By Denna Bowman
As families get ready to head off on their summer holidays, the Government is urging motorists they can make savings by ensuring their tyres are in good order and adopting smarter driving techniques.
According to Norman Baker, the Transport Minister, simple actions like driving smoothly, changing gears at the right time and clearing out clutter from the car could save drivers at least 8% on their fuel costs.
Mr Baker said: “For many families, the annual holiday will be the longest trip they make all year. Applying the simple smarter driving techniques could make a real difference to fuel costs. In a single 500 mile trip, you could save £10 – certainly enough for a few extra ice creams to keep the kids happy!”
Useful smarter driving tips for a holiday trip include:

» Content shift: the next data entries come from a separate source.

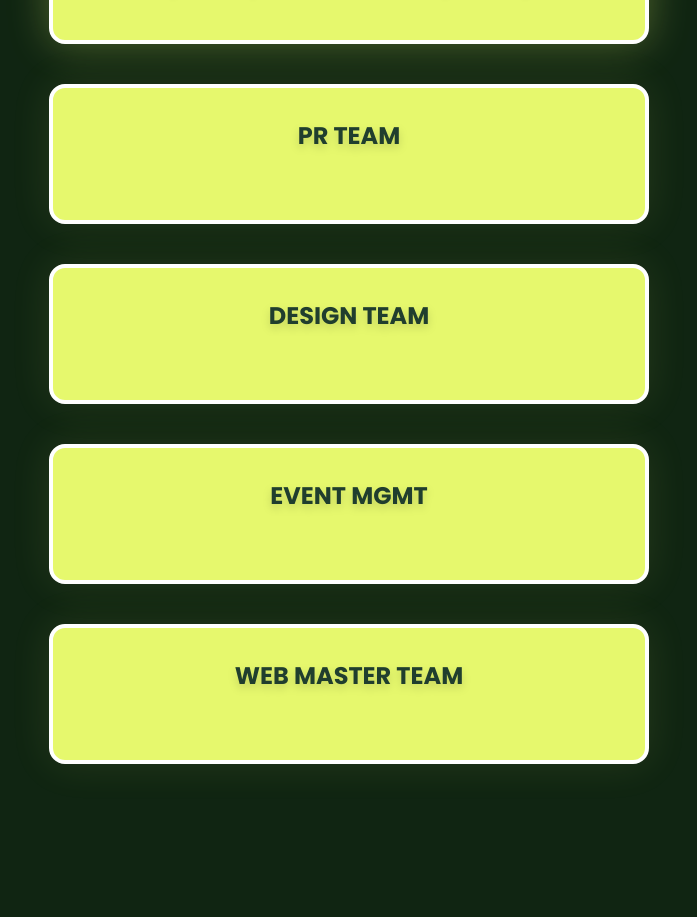
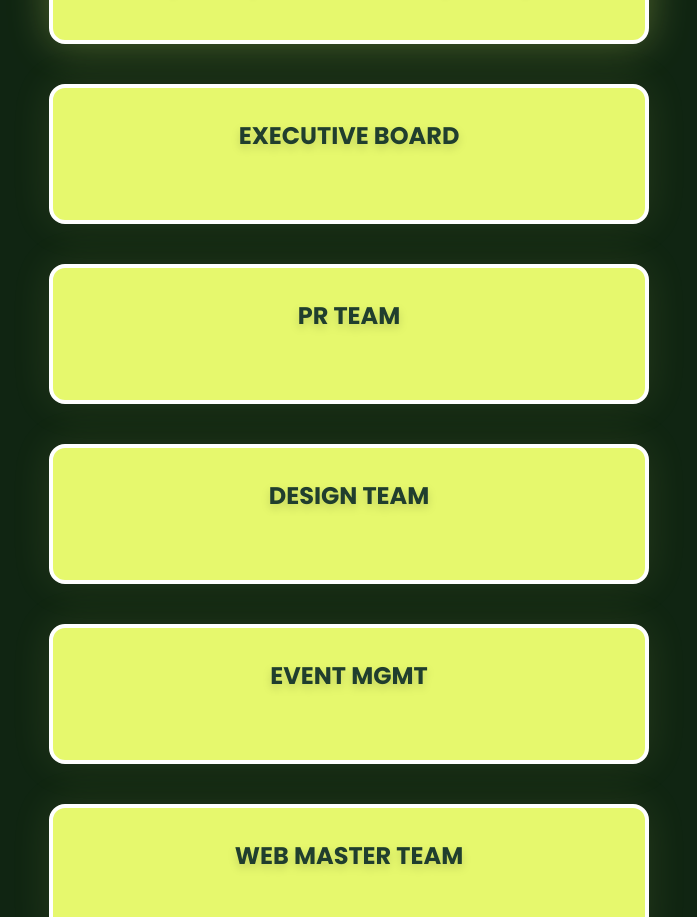
Before and after one commit to Navadeep-Reddy/IEEE-PES-2025, a React (Vite) app in the folder client/: page /team in a window 1280 px wide. Shown: the part 1660-2577 px from the top of the page, without its empty margins (291-988 px from the left). Built offline with nearby package versions, Linux system fonts and the light colour scheme; a web font is replaced by a local one.

Commit message:
feat: added new team photo

```diff
--- a/client/src/pages/TeamPage.tsx
+++ b/client/src/pages/TeamPage.tsx
@@ -22,6 +22,10 @@ export default function Team() {
   );
 
   const teams: Record<string, string[]> = {
+    "EXECUTIVE BOARD": [
+      "Akshaya V V - Joint Secretary",
+      "Sanjana Y - General Secretary",
+    ],
     "PR TEAM": [
       "Leelasri B - PR Head",
       "Shravanthi D - PR Member",
```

Check your tyre pressures. Remember to check your tyre pressures before leaving home. Underinflated tyres are not only dangerous but also increase fuel consumption. Tyre pressures should be checked regularly throughout the year but this is particularly important if you’re planning a long journey with a heavily loaded car as this will put additional stress on your tyres.
Watch your speed. Fuel consumption increases dramatically with speed: At 85mph a car uses approximately 25% more fuel than at 70mph, and at 70mph approximately 10% more than at 60mph. So try to leave plenty of time for your journey, consider breaking a long journey overnight, and take plenty of on-board entertainment for the kids to reduce the pressure to arrive quickly.
Consider how you use roof racks and roof boxes. At motorway speeds a roof box can increase fuel consumption by around 25%. So if you’re using a roof box it’s particularly important to try to keep your speed down. And when you reach your destination consider taking the box off if you’re not going to need it until your return journey.
Avoid congestion. Traffic jams may leave you fuming and will also increase your fuel consumption. So plan your journey well and perhaps avoid travelling at times when traffic is likely to be particularly heavy, such as Friday afternoons or the first day of the school holiday.